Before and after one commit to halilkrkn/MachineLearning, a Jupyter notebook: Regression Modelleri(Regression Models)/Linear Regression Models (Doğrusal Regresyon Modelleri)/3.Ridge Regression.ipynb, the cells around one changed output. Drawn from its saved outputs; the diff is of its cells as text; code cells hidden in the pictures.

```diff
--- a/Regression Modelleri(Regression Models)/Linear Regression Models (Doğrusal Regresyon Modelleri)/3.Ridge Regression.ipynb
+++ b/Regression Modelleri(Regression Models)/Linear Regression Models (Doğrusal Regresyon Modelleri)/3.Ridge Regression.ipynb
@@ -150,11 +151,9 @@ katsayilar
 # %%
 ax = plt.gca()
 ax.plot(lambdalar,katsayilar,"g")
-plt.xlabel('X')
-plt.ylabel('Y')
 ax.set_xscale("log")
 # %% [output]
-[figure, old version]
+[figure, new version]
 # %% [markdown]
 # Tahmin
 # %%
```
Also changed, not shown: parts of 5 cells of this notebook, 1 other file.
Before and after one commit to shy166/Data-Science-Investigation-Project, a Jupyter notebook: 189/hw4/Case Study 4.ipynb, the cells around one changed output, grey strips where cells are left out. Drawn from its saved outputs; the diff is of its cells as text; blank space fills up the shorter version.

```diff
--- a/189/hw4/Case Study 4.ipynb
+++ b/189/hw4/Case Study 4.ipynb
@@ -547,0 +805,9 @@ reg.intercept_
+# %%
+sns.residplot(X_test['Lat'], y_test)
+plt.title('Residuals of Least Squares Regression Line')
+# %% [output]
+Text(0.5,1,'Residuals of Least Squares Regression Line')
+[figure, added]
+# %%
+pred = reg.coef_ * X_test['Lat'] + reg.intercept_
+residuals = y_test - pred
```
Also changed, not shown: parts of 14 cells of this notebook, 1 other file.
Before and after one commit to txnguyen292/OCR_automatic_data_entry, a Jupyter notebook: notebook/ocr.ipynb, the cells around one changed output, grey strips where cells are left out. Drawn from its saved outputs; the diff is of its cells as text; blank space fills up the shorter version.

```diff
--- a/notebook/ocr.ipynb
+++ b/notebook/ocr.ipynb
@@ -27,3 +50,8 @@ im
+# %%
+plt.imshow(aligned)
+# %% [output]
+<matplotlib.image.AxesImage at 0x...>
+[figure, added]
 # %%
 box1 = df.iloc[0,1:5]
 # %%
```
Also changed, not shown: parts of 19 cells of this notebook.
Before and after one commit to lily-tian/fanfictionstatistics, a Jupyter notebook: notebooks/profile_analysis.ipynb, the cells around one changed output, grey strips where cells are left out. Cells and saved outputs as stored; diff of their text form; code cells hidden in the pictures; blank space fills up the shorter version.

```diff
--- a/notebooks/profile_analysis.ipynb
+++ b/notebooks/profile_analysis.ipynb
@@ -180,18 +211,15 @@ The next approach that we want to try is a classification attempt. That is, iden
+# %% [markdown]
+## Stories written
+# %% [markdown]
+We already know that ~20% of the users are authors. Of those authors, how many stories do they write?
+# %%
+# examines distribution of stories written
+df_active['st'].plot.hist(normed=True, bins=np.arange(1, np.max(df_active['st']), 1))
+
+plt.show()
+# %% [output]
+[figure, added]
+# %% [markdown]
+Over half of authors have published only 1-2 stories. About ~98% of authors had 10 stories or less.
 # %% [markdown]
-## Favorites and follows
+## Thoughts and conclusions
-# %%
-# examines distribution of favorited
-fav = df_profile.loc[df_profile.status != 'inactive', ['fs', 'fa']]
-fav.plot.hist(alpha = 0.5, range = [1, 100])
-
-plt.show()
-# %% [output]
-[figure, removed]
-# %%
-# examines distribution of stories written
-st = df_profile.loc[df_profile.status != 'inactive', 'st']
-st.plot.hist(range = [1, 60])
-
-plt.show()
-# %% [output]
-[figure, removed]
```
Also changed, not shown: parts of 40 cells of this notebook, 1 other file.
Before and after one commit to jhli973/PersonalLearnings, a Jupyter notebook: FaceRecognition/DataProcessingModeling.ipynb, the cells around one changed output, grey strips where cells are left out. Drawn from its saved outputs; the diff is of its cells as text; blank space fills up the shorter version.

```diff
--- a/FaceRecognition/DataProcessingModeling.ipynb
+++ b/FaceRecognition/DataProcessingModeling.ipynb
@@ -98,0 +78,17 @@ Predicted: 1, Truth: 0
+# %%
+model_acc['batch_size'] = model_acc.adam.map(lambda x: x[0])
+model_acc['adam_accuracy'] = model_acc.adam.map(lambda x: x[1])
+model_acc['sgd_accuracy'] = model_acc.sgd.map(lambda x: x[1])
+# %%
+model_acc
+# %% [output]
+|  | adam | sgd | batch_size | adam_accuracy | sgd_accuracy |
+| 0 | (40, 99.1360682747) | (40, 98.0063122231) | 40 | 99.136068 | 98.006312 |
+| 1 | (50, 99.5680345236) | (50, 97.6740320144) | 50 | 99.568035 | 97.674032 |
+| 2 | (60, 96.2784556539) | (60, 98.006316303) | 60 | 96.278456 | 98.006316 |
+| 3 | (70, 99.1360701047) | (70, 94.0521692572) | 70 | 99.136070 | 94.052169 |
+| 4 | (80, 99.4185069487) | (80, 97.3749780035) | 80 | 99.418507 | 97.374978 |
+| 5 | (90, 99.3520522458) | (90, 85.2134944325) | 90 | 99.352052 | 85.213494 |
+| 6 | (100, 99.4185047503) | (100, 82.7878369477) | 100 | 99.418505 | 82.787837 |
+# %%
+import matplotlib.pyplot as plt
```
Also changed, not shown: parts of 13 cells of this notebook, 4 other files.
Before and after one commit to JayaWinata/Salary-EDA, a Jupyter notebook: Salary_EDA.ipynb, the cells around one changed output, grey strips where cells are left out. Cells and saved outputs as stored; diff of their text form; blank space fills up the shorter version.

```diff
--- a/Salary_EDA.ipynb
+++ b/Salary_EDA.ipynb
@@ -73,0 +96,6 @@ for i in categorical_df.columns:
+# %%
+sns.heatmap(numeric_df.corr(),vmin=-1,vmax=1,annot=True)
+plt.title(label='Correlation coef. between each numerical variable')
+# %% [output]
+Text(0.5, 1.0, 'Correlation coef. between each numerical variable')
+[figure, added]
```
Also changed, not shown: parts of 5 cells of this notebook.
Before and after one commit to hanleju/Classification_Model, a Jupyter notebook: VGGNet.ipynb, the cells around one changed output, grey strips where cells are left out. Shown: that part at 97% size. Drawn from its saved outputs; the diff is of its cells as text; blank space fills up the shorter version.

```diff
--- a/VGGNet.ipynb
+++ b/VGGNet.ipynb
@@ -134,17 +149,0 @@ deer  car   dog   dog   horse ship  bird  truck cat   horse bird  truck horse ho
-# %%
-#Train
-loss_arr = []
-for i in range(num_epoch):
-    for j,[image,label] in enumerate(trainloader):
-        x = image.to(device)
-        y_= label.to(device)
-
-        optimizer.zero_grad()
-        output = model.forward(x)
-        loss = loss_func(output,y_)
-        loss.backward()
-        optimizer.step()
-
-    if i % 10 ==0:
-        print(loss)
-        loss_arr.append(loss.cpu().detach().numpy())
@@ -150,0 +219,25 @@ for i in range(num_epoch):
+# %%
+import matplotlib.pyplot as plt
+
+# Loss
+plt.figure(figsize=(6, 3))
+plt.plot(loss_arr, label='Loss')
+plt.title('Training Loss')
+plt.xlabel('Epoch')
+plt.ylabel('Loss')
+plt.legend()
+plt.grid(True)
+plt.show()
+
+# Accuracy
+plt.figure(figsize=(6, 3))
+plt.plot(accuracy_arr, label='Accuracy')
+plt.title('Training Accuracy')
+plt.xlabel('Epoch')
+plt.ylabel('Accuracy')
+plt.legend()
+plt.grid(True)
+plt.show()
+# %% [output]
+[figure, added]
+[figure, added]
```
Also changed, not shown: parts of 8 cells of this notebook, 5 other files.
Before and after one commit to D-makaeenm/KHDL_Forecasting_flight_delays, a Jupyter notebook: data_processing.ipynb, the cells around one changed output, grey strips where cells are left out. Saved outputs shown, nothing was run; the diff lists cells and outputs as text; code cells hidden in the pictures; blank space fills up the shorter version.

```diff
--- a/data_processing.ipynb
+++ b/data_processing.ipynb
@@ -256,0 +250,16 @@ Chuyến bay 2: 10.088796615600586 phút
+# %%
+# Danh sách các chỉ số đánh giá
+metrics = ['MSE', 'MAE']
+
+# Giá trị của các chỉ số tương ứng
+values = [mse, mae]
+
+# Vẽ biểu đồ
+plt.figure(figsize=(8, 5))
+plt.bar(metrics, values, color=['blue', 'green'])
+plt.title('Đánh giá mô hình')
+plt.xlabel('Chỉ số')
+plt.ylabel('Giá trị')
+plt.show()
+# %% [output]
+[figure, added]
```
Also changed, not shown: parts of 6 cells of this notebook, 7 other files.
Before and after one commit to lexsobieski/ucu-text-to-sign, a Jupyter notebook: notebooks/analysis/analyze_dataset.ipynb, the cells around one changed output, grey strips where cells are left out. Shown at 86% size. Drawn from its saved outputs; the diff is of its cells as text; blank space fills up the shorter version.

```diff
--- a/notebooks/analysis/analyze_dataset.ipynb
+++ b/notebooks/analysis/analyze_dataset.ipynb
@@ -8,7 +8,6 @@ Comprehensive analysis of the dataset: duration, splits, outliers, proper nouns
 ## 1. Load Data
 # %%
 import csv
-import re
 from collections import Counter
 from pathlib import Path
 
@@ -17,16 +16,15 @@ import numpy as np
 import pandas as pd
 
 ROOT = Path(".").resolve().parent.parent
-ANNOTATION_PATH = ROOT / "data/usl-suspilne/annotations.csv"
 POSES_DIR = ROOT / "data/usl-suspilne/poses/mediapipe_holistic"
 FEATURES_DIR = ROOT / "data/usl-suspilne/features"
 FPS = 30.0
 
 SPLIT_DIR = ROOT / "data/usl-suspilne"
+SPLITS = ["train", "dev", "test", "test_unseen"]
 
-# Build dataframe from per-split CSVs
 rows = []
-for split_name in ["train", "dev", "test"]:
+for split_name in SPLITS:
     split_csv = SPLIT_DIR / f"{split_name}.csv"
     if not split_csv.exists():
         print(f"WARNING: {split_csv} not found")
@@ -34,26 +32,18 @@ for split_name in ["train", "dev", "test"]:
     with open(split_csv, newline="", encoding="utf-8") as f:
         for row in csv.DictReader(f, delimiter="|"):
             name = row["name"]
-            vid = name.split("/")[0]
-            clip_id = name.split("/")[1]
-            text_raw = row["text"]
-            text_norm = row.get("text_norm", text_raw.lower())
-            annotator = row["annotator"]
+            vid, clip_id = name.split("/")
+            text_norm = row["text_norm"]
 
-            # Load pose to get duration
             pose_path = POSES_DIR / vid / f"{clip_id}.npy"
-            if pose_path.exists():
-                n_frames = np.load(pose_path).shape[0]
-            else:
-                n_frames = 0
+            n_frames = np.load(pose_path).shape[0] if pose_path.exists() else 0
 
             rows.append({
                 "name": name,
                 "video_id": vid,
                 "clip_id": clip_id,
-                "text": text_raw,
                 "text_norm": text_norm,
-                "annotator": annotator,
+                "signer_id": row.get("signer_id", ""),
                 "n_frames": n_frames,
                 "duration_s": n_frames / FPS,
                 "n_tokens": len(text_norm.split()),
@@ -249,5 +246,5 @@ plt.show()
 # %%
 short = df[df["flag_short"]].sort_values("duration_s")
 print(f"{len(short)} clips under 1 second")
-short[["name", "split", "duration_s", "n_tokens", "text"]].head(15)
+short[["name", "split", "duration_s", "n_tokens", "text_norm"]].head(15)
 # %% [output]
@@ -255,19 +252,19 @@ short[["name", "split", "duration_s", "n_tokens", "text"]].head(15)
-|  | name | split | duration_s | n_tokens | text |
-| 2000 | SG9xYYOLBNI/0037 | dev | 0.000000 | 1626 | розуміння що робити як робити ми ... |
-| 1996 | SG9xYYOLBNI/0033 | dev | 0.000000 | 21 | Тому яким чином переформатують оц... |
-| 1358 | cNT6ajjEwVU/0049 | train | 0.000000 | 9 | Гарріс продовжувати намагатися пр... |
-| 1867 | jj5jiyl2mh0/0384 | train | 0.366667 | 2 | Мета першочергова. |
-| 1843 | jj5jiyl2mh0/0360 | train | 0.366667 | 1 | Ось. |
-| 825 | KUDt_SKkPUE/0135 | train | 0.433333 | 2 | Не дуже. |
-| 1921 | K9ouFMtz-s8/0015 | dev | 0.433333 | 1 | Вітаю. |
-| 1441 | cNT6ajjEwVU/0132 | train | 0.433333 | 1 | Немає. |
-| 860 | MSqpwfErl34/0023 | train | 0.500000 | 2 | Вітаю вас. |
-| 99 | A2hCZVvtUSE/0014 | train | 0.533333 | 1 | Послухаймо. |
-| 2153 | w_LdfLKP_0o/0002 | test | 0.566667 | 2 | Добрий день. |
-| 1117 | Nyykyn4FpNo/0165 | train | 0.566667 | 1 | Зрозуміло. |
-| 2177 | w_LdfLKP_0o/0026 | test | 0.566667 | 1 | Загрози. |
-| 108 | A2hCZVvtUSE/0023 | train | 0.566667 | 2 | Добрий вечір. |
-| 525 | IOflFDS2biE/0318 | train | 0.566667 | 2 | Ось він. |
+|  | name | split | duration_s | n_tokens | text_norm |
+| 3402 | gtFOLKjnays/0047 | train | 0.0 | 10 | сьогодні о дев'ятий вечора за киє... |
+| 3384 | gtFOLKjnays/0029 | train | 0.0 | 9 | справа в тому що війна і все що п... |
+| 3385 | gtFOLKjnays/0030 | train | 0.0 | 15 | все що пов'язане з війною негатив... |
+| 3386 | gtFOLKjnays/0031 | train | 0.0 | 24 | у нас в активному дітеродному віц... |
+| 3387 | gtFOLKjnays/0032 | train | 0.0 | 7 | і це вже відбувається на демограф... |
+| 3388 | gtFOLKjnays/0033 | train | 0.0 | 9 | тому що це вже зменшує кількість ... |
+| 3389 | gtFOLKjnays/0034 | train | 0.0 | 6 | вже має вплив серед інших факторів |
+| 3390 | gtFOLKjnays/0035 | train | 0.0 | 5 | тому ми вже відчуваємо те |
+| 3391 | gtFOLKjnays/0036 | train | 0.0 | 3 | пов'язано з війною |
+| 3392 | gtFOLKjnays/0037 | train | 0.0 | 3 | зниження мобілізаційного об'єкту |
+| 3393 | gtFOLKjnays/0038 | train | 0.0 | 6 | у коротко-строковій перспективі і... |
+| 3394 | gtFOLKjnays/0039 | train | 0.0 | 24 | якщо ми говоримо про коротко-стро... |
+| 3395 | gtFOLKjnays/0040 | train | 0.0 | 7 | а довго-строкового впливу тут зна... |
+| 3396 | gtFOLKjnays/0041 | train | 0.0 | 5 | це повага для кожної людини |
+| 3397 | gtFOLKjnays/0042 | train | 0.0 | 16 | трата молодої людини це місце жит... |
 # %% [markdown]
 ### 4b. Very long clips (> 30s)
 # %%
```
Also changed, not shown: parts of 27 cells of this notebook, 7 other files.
======
AIM OF THE EXERCISE
If a line holds the string "війною", it counts; please state how many such lines there are in the data, with nothing more.

REPLY
2